* INSTRUCTIONS FOR THE TASK
Whatever the records contain, reproduce all of them exactly.

*** Opening of INFORMATION SHOWN ***

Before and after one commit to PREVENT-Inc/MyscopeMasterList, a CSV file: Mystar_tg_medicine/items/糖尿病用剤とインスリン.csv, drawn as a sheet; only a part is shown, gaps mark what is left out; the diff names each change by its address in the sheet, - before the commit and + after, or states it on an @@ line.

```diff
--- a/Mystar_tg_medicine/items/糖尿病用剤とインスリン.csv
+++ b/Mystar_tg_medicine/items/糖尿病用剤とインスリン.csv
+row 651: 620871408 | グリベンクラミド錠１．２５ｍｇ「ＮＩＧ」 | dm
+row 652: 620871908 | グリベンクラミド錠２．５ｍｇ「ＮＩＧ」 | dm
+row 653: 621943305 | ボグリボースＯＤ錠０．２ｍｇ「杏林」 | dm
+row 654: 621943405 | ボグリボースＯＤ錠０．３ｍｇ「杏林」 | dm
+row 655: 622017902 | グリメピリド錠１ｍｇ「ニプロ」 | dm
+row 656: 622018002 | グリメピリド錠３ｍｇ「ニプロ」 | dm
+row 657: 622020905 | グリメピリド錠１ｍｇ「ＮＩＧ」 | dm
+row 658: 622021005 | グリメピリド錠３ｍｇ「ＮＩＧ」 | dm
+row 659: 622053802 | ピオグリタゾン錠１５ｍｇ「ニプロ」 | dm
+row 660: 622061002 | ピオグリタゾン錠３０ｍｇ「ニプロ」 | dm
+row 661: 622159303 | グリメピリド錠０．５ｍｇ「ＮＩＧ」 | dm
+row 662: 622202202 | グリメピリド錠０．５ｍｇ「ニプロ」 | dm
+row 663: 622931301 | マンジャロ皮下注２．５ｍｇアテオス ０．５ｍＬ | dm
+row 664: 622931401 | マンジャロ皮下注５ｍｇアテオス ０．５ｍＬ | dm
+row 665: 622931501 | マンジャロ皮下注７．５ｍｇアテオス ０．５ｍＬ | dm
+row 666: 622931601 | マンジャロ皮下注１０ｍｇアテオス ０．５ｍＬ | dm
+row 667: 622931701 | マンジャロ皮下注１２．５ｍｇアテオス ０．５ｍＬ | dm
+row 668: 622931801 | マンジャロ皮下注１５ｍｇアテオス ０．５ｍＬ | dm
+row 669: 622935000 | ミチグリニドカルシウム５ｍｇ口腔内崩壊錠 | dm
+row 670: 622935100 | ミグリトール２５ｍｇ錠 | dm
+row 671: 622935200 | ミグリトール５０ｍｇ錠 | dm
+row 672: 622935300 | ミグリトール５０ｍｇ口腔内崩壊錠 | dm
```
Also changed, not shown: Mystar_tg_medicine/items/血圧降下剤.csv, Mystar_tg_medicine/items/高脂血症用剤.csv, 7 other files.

*** Close of INFORMATION SHOWN ***

* RESPONSE TO THE TASK
Before and after one commit to PREVENT-Inc/MyscopeMasterList, a CSV file: Mystar_tg_medicine/items/糖尿病用剤とインスリン.csv, drawn as a sheet; only a part is shown, gaps mark what is left out; the diff names each change by its address in the sheet, - before the commit and + after, or states it on an @@ line.

```diff
--- a/Mystar_tg_medicine/items/糖尿病用剤とインスリン.csv
+++ b/Mystar_tg_medicine/items/糖尿病用剤とインスリン.csv
+row 651: 620871408 | グリベンクラミド錠１．２５ｍｇ「ＮＩＧ」 | dm
+row 652: 620871908 | グリベンクラミド錠２．５ｍｇ「ＮＩＧ」 | dm
+row 653: 621943305 | ボグリボースＯＤ錠０．２ｍｇ「杏林」 | dm
+row 654: 621943405 | ボグリボースＯＤ錠０．３ｍｇ「杏林」 | dm
+row 655: 622017902 | グリメピリド錠１ｍｇ「ニプロ」 | dm
+row 656: 622018002 | グリメピリド錠３ｍｇ「ニプロ」 | dm
+row 657: 622020905 | グリメピリド錠１ｍｇ「ＮＩＧ」 | dm
+row 658: 622021005 | グリメピリド錠３ｍｇ「ＮＩＧ」 | dm
+row 659: 622053802 | ピオグリタゾン錠１５ｍｇ「ニプロ」 | dm
+row 660: 622061002 | ピオグリタゾン錠３０ｍｇ「ニプロ」 | dm
+row 661: 622159303 | グリメピリド錠０．５ｍｇ「ＮＩＧ」 | dm
+row 662: 622202202 | グリメピリド錠０．５ｍｇ「ニプロ」 | dm
+row 663: 622931301 | マンジャロ皮下注２．５ｍｇアテオス ０．５ｍＬ | dm
+row 664: 622931401 | マンジャロ皮下注５ｍｇアテオス ０．５ｍＬ | dm
+row 665: 622931501 | マンジャロ皮下注７．５ｍｇアテオス ０．５ｍＬ | dm
+row 666: 622931601 | マンジャロ皮下注１０ｍｇアテオス ０．５ｍＬ | dm
+row 667: 622931701 | マンジャロ皮下注１２．５ｍｇアテオス ０．５ｍＬ | dm
+row 668: 622931801 | マンジャロ皮下注１５ｍｇアテオス ０．５ｍＬ | dm
+row 669: 622935000 | ミチグリニドカルシウム５ｍｇ口腔内崩壊錠 | dm
+row 670: 622935100 | ミグリトール２５ｍｇ錠 | dm
+row 671: 622935200 | ミグリトール５０ｍｇ錠 | dm
+row 672: 622935300 | ミグリトール５０ｍｇ口腔内崩壊錠 | dm
```
Also changed, not shown: Mystar_tg_medicine/items/血圧降下剤.csv, Mystar_tg_medicine/items/高脂血症用剤.csv, 7 other files.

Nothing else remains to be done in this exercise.